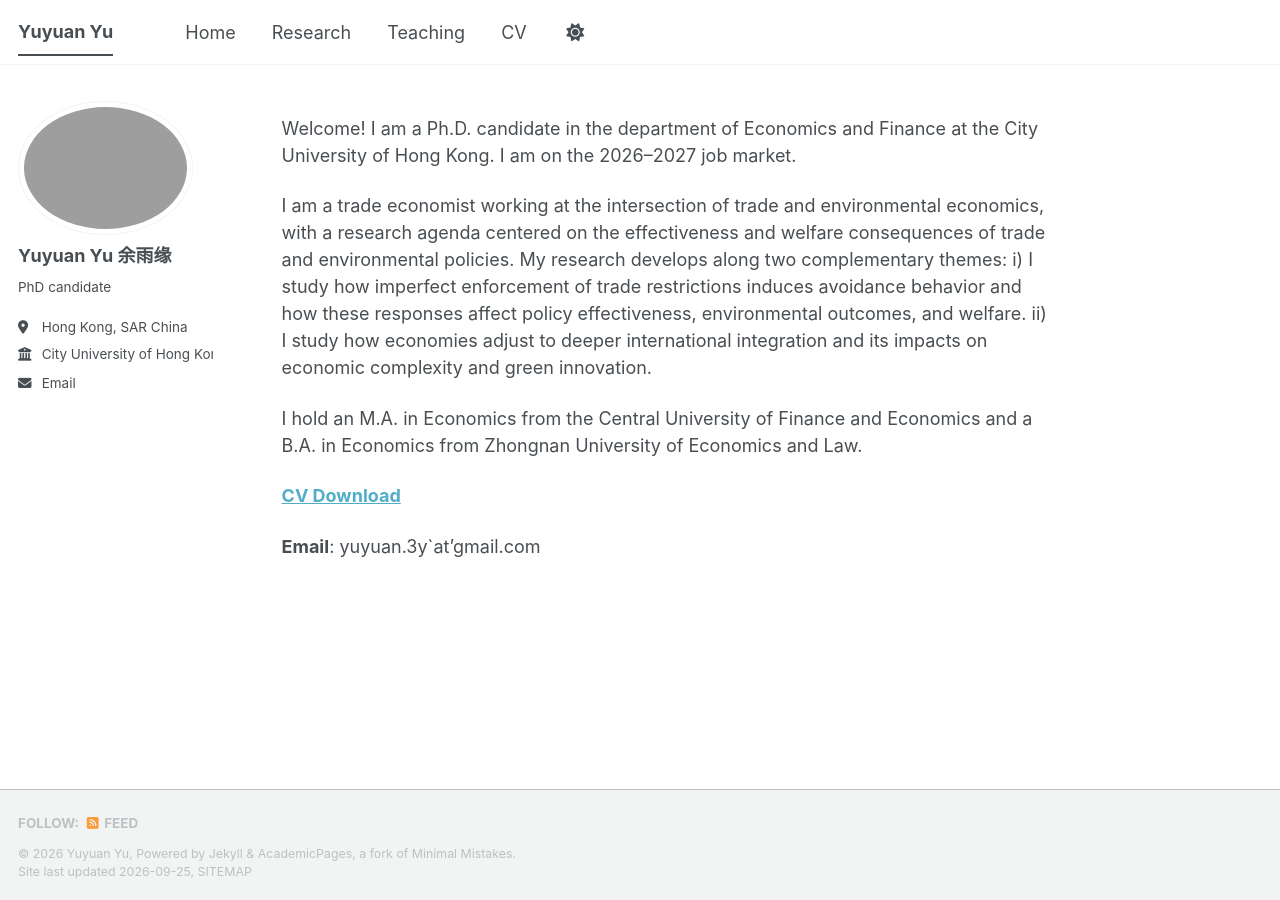
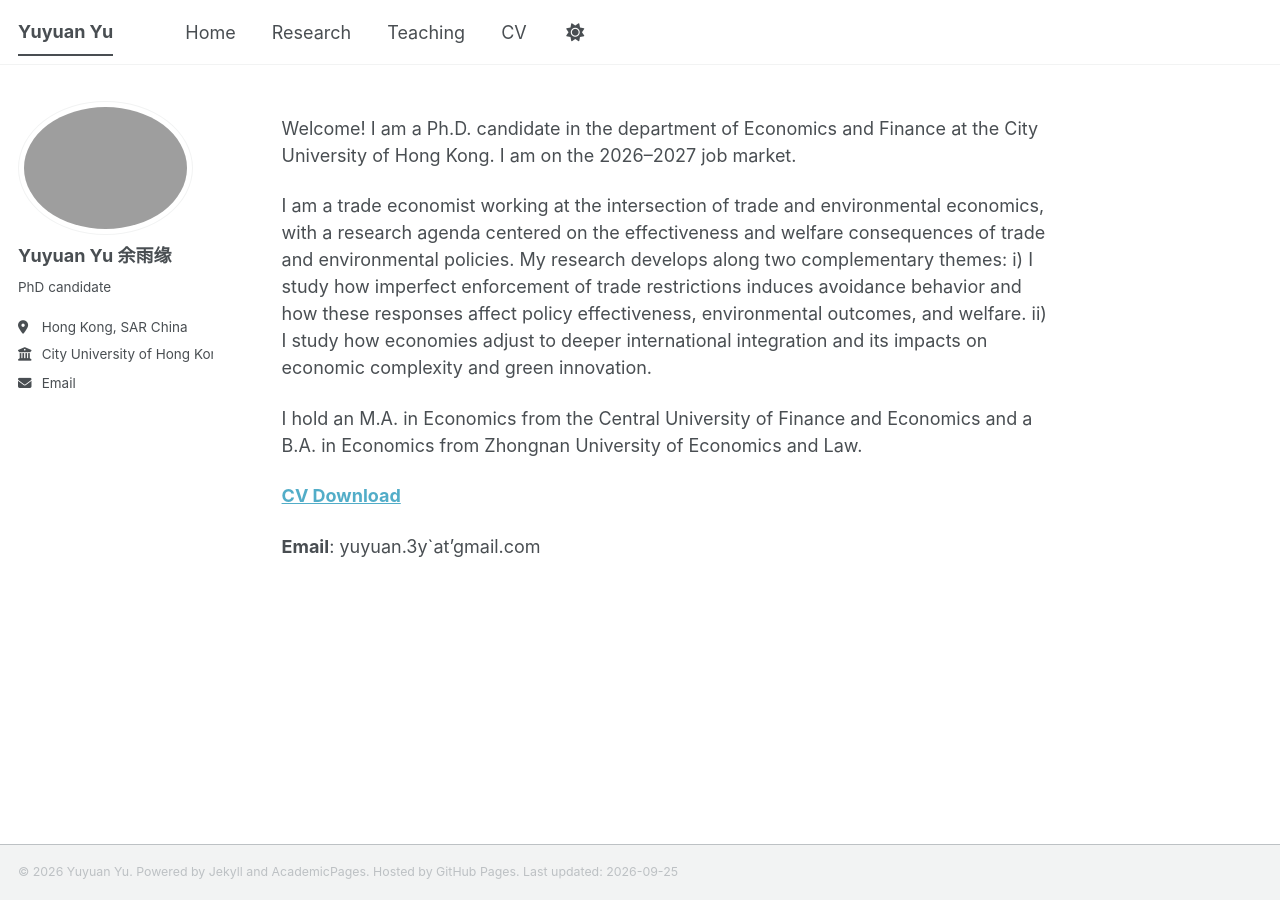
Before and after one commit to yuyuan1yu/yuyuan1yu.github.io, a Jekyll site: the page built from _pages/about.md, in a window 1280 px wide. Built offline with Jekyll 4.4.1, drawn with Linux system fonts in a browser that asks for light colours; a style sheet for code colours, icons or effects is not loaded.

Commit message:
Update footer.html

```diff
--- a/_includes/footer.html
+++ b/_includes/footer.html
@@ -1,25 +1,7 @@
-{% include base_path %}
-
-{% if site.author.github or site.author.bitbucket or site.atom_feed.hide != true %}
-<div class="page__footer-follow">
-  <ul class="social-icons">
-    {% if site.data.ui-text[site.locale].follow_label %}
-      <li><strong>{{ site.data.ui-text[site.locale].follow_label }}</strong></li>
-    {% endif %}
-    {% if site.author.github %}
-      <li><a href="https://github.com/{{ site.author.github }}"><i class="fab fa-github" aria-hidden="true"></i> GitHub</a></li>
-    {% endif %}
-    {% if site.author.bitbucket %}
-      <li><a href="https://bitbucket.org/{{ site.author.bitbucket }}"><i class="fab fa-bitbucket" aria-hidden="true"></i> Bitbucket</a></li>
-    {% endif %}
-    {% if site.atom_feed.hide != true %}
-    <li><a href="{% if site.atom_feed.path %}{{ site.atom_feed.path }}{% else %}{{ base_path }}/feed.xml{% endif %}"><i class="fa fa-fw fa-rss-square" aria-hidden="true"></i> {{ site.data.ui-text[site.locale].feed_label | default: "Feed" }}</a></li>
-    {% endif %}
-  </ul>
+<div class="page__footer-copyright">
+  © {{ site.time | date: '%Y' }} Yuyuan Yu.
+  Powered by <a href="https://jekyllrb.com" rel="nofollow">Jekyll</a> and
+  <a href="https://github.com/academicpages/academicpages.github.io">AcademicPages</a>.
+  Hosted by GitHub Pages.
+  Last updated: {{ "now" | date: '%Y-%m-%d' }}
 </div>
-{% endif %}
-
-<div class="page__footer-copyright">
-  &copy; {{ site.time | date: '%Y' }} {{ site.name | default: site.title }}, {{ site.data.ui-text[site.locale].powered_by | default: "Powered by" }} <a href="https://jekyllrb.com" rel="nofollow">Jekyll</a> &amp; <a href="https://github.com/academicpages/academicpages.github.io">AcademicPages</a>, a fork of <a href="https://mademistakes.com/work/minimal-mistakes-jekyll-theme/" rel="nofollow">Minimal Mistakes</a>.<br />
-  Site last updated {{ "now" | date: '%Y-%m-%d' }}, <a href="/sitemap/" style="text-transform: uppercase;">{{ site.data.ui-text[site.locale].site_map | default: "Sitemap" }}</a>
-</div>
```
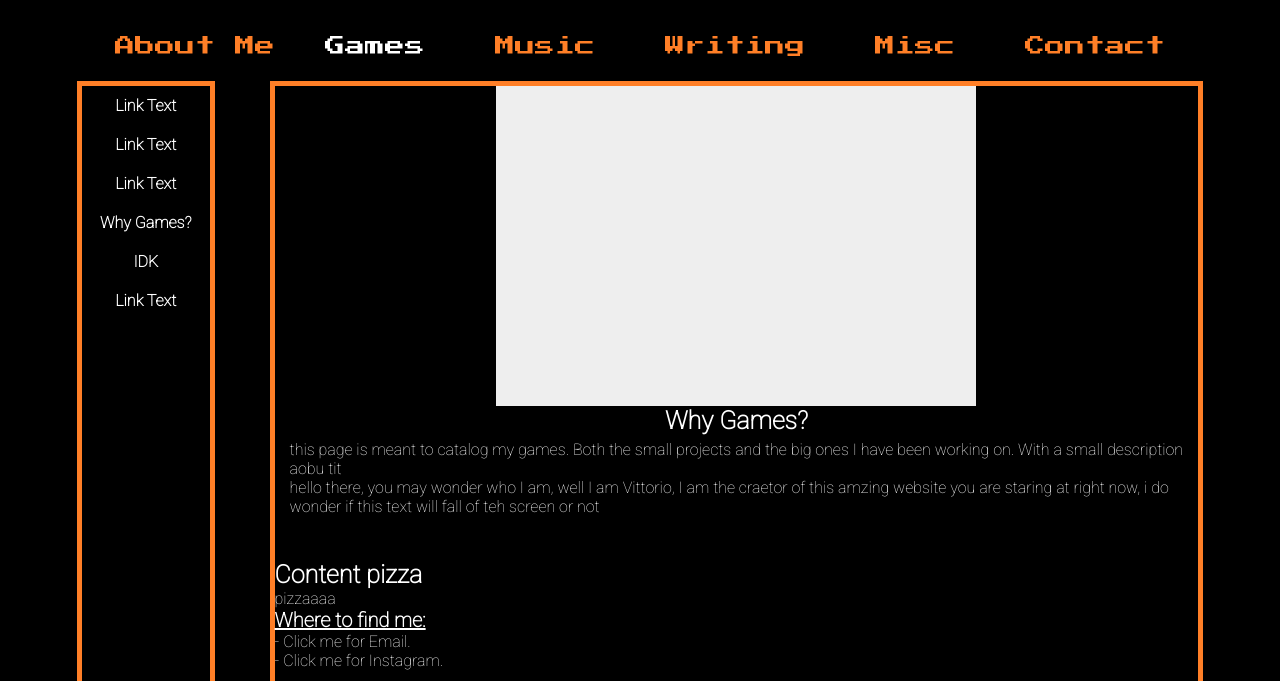
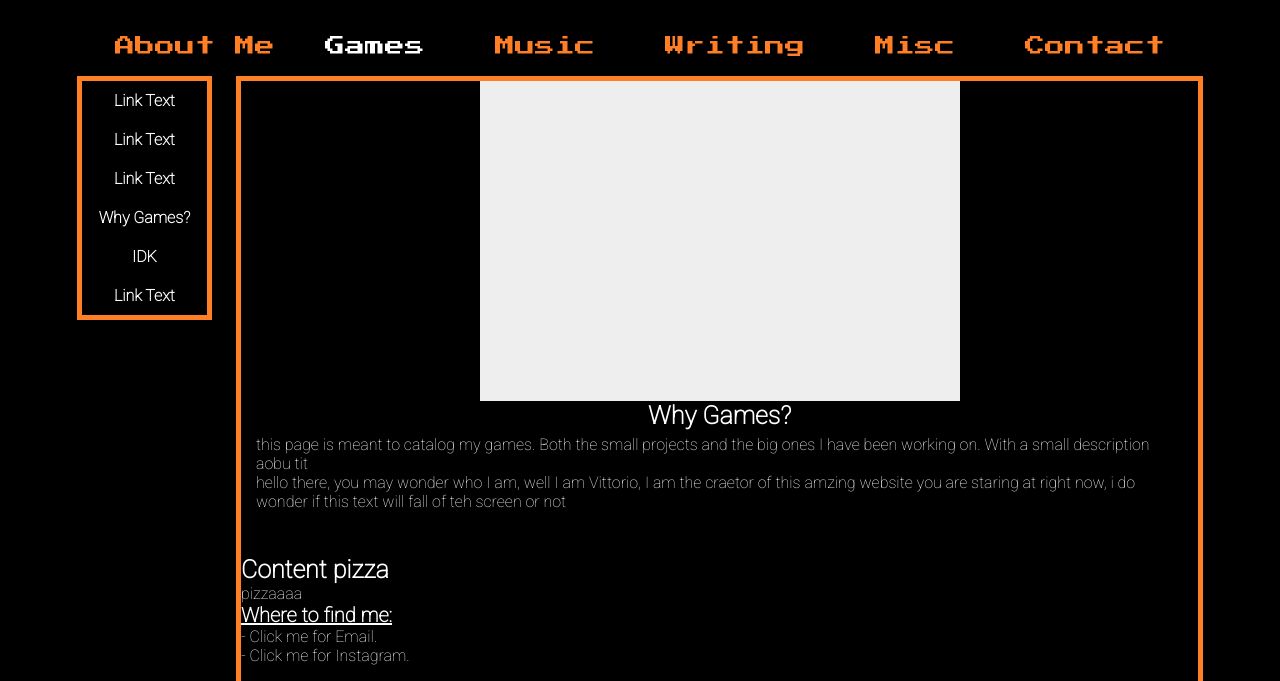
Before and after one commit to vittorio-corbo/vittorio-corbo.github.io, a plain HTML site: page exp.html in a window 1280 px wide. Shown: the part 108-789 px from the top of the page. Drawn offline with Linux system fonts and the light colour scheme.

Commit message:
new experimental div/nav arrangement with position sticky complete!

```diff
--- a/style.css
+++ b/style.css
@@ -243,16 +243,27 @@ table{
 #master_main{
 	/*width:1000px;*/
 	width: 88%;/*used to be 80*/
+	margin: 0px auto;
+	display: grid;
+
+	grid-template-columns: 12% 1fr;
+	/* MAYBE MAKE NAV BAR FIXED SIZZEE, BETTER */
+	/* grid-template-columns: 200px 1fr; */
+	gap: 24px;
+	align-items:flex-start;
+	margin-bottom: 32px;
+
 	/*height: 80%;*/
-	margin: 0px auto;
-	border-width: 5px;
+
+	/* border-width: 5px;
 	border-style: solid;
 	border-color: #000000;
+	background-color: rgba(0,0,0,1);*/
 
 	/*background-color: rgba(255,255,255,0.575);*/
 	/*background-color: rgba(89,89,89,0.575);*/
 
-	background-color: rgba(0,0,0,1);
+
 	/*background-color: rgba(48,48,48,0.8);*/
 	/*background-color: rgba(255,255,255,0.575);*/
 }
@@ -269,12 +280,13 @@ table{
 #left_main{
 	/*width:1000px;*/
 	height:100%;
-	overflow:auto;
+	/* overflow:auto; */
 	scrollbar-base-color:gold;
 	/*change this to make it not move*/
-	/*position:fixed;*/
+	/* position:fixed; */
 	/*position:sticky;*/
 	position:absolute;
+
 	/*background-color:yellowgreen;
 	color:white;
 
@@ -302,24 +314,34 @@ table{
 #nav_left{
 	/*MAKE STICKY*/
 
-	height:100%;
-	overflow:auto;
-	scrollbar-base-color:gold;
+
+	/* height:100%; */
+	position: -webkit-sticky;
+	position:sticky;
+	top: 20px;
+	/* width: 10%; */
+	/* display: inline-block; */
+	/* margin: 0px auto; */
+	border-width: 5px;
+	border-style: solid;
+	border-color: #ff7f27;
+	/* float: left; */
+	background-color: rgba(0,0,0,1);
+
+	/* overflow:auto; */
+	/* scrollbar-base-color:gold; */
 	/*change this to make it not move*/
-	/*position:fixed;*/
-	/*position:sticky;*/
-	position:absolute;
-	width: 10%;
+	/* position:fixed; */
+
+	/* position: absolute; */
+	/* position:absolute; */
+
 	/*margin: 5px auto;*/
-	margin: 0px auto;
+
 	/*border-width: 10px;*/
-	border-width: 5px;
+
 	/*border-left-width: : 10px;*/
 
-	border-style: solid;
-	border-color: #ff7f27;
-	float: left;
-	background-color: rgba(0,0,0,1);
 }
 
 /*for p tag*/
@@ -376,13 +398,15 @@ table{
 
 #right_main{
 	/*width:1000px;*/
-	width: 82%;
+	/* width: 80%; */
 	/*height: 100%;*/
-	float: right;
-	margin: 0px auto;
+	/* float: right; */
+	/* margin: 0px auto; */
 	border-width: 5px;
 	border-style: solid;
 	border-color: #ff7f27;
+	/* margin-left: 0; */
+	/* position: right; */
 
 	/*background-color: rgba(255,255,255,0.575);*/
 	/*background-color: rgba(89,89,89,0.575);*/
```
Also changed, not shown: music.html (+7 -2 lines).
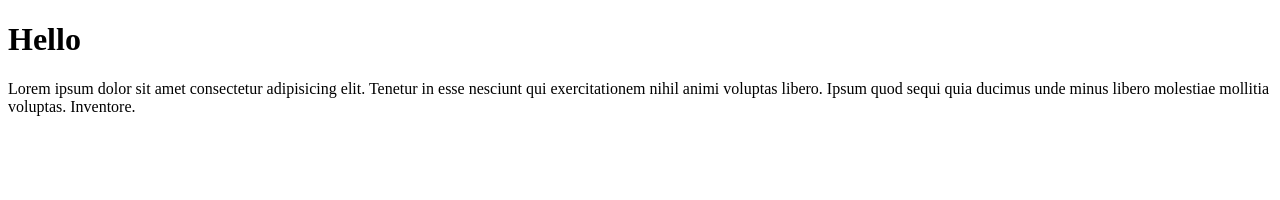
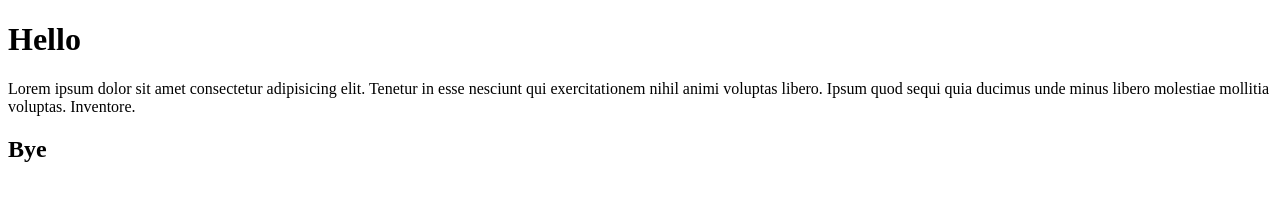
Before and after one commit to saravanakumargm/git-session, a plain HTML site: page index.html in a window 1280 px wide. Drawn offline with Linux system fonts and the light colour scheme.

Commit message:
h2 added

```diff
--- a/index.html
+++ b/index.html
@@ -8,5 +8,6 @@
 <body>
     <h1>Hello</h1>
     <p>Lorem ipsum dolor sit amet consectetur adipisicing elit. Tenetur in esse nesciunt qui exercitationem nihil animi voluptas libero. Ipsum quod sequi quia ducimus unde minus libero molestiae mollitia voluptas. Inventore.</p>
+    <h2>Bye</h2>
 </body>
 </html>
```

□ □ □ □

▸ **YOUR INSTRUCTIONS**
Take the listing above and print it exactly, apart from the pictures.

▸ **RESPONSE**
Before and after one commit to yuyuan1yu/yuyuan1yu.github.io, a Jekyll site: the page built from _pages/about.md, in a window 1280 px wide. Built offline with Jekyll 4.4.1, drawn with Linux system fonts in a browser that asks for light colours; a style sheet for code colours, icons or effects is not loaded.

Commit message:
Update footer.html

```diff
--- a/_includes/footer.html
+++ b/_includes/footer.html
@@ -1,25 +1,7 @@
-{% include base_path %}
-
-{% if site.author.github or site.author.bitbucket or site.atom_feed.hide != true %}
-<div class="page__footer-follow">
-  <ul class="social-icons">
-    {% if site.data.ui-text[site.locale].follow_label %}
-      <li><strong>{{ site.data.ui-text[site.locale].follow_label }}</strong></li>
-    {% endif %}
-    {% if site.author.github %}
-      <li><a href="https://github.com/{{ site.author.github }}"><i class="fab fa-github" aria-hidden="true"></i> GitHub</a></li>
-    {% endif %}
-    {% if site.author.bitbucket %}
-      <li><a href="https://bitbucket.org/{{ site.author.bitbucket }}"><i class="fab fa-bitbucket" aria-hidden="true"></i> Bitbucket</a></li>
-    {% endif %}
-    {% if site.atom_feed.hide != true %}
-    <li><a href="{% if site.atom_feed.path %}{{ site.atom_feed.path }}{% else %}{{ base_path }}/feed.xml{% endif %}"><i class="fa fa-fw fa-rss-square" aria-hidden="true"></i> {{ site.data.ui-text[site.locale].feed_label | default: "Feed" }}</a></li>
-    {% endif %}
-  </ul>
+<div class="page__footer-copyright">
+  © {{ site.time | date: '%Y' }} Yuyuan Yu.
+  Powered by <a href="https://jekyllrb.com" rel="nofollow">Jekyll</a> and
+  <a href="https://github.com/academicpages/academicpages.github.io">AcademicPages</a>.
+  Hosted by GitHub Pages.
+  Last updated: {{ "now" | date: '%Y-%m-%d' }}
 </div>
-{% endif %}
-
-<div class="page__footer-copyright">
-  &copy; {{ site.time | date: '%Y' }} {{ site.name | default: site.title }}, {{ site.data.ui-text[site.locale].powered_by | default: "Powered by" }} <a href="https://jekyllrb.com" rel="nofollow">Jekyll</a> &amp; <a href="https://github.com/academicpages/academicpages.github.io">AcademicPages</a>, a fork of <a href="https://mademistakes.com/work/minimal-mistakes-jekyll-theme/" rel="nofollow">Minimal Mistakes</a>.<br />
-  Site last updated {{ "now" | date: '%Y-%m-%d' }}, <a href="/sitemap/" style="text-transform: uppercase;">{{ site.data.ui-text[site.locale].site_map | default: "Sitemap" }}</a>
-</div>
```
Before and after one commit to vittorio-corbo/vittorio-corbo.github.io, a plain HTML site: page exp.html in a window 1280 px wide. Shown: the part 108-789 px from the top of the page. Drawn offline with Linux system fonts and the light colour scheme.

Commit message:
new experimental div/nav arrangement with position sticky complete!

```diff
--- a/style.css
+++ b/style.css
@@ -243,16 +243,27 @@ table{
 #master_main{
 	/*width:1000px;*/
 	width: 88%;/*used to be 80*/
+	margin: 0px auto;
+	display: grid;
+
+	grid-template-columns: 12% 1fr;
+	/* MAYBE MAKE NAV BAR FIXED SIZZEE, BETTER */
+	/* grid-template-columns: 200px 1fr; */
+	gap: 24px;
+	align-items:flex-start;
+	margin-bottom: 32px;
+
 	/*height: 80%;*/
-	margin: 0px auto;
-	border-width: 5px;
+
+	/* border-width: 5px;
 	border-style: solid;
 	border-color: #000000;
+	background-color: rgba(0,0,0,1);*/
 
 	/*background-color: rgba(255,255,255,0.575);*/
 	/*background-color: rgba(89,89,89,0.575);*/
 
-	background-color: rgba(0,0,0,1);
+
 	/*background-color: rgba(48,48,48,0.8);*/
 	/*background-color: rgba(255,255,255,0.575);*/
 }
@@ -269,12 +280,13 @@ table{
 #left_main{
 	/*width:1000px;*/
 	height:100%;
-	overflow:auto;
+	/* overflow:auto; */
 	scrollbar-base-color:gold;
 	/*change this to make it not move*/
-	/*position:fixed;*/
+	/* position:fixed; */
 	/*position:sticky;*/
 	position:absolute;
+
 	/*background-color:yellowgreen;
 	color:white;
 
@@ -302,24 +314,34 @@ table{
 #nav_left{
 	/*MAKE STICKY*/
 
-	height:100%;
-	overflow:auto;
-	scrollbar-base-color:gold;
+
+	/* height:100%; */
+	position: -webkit-sticky;
+	position:sticky;
+	top: 20px;
+	/* width: 10%; */
+	/* display: inline-block; */
+	/* margin: 0px auto; */
+	border-width: 5px;
+	border-style: solid;
+	border-color: #ff7f27;
+	/* float: left; */
+	background-color: rgba(0,0,0,1);
+
+	/* overflow:auto; */
+	/* scrollbar-base-color:gold; */
 	/*change this to make it not move*/
-	/*position:fixed;*/
-	/*position:sticky;*/
-	position:absolute;
-	width: 10%;
+	/* position:fixed; */
+
+	/* position: absolute; */
+	/* position:absolute; */
+
 	/*margin: 5px auto;*/
-	margin: 0px auto;
+
 	/*border-width: 10px;*/
-	border-width: 5px;
+
 	/*border-left-width: : 10px;*/
 
-	border-style: solid;
-	border-color: #ff7f27;
-	float: left;
-	background-color: rgba(0,0,0,1);
 }
 
 /*for p tag*/
@@ -376,13 +398,15 @@ table{
 
 #right_main{
 	/*width:1000px;*/
-	width: 82%;
+	/* width: 80%; */
 	/*height: 100%;*/
-	float: right;
-	margin: 0px auto;
+	/* float: right; */
+	/* margin: 0px auto; */
 	border-width: 5px;
 	border-style: solid;
 	border-color: #ff7f27;
+	/* margin-left: 0; */
+	/* position: right; */
 
 	/*background-color: rgba(255,255,255,0.575);*/
 	/*background-color: rgba(89,89,89,0.575);*/
```
Also changed, not shown: music.html (+7 -2 lines).
Before and after one commit to saravanakumargm/git-session, a plain HTML site: page index.html in a window 1280 px wide. Drawn offline with Linux system fonts and the light colour scheme.

Commit message:
h2 added

```diff
--- a/index.html
+++ b/index.html
@@ -8,5 +8,6 @@
 <body>
     <h1>Hello</h1>
     <p>Lorem ipsum dolor sit amet consectetur adipisicing elit. Tenetur in esse nesciunt qui exercitationem nihil animi voluptas libero. Ipsum quod sequi quia ducimus unde minus libero molestiae mollitia voluptas. Inventore.</p>
+    <h2>Bye</h2>
 </body>
 </html>
```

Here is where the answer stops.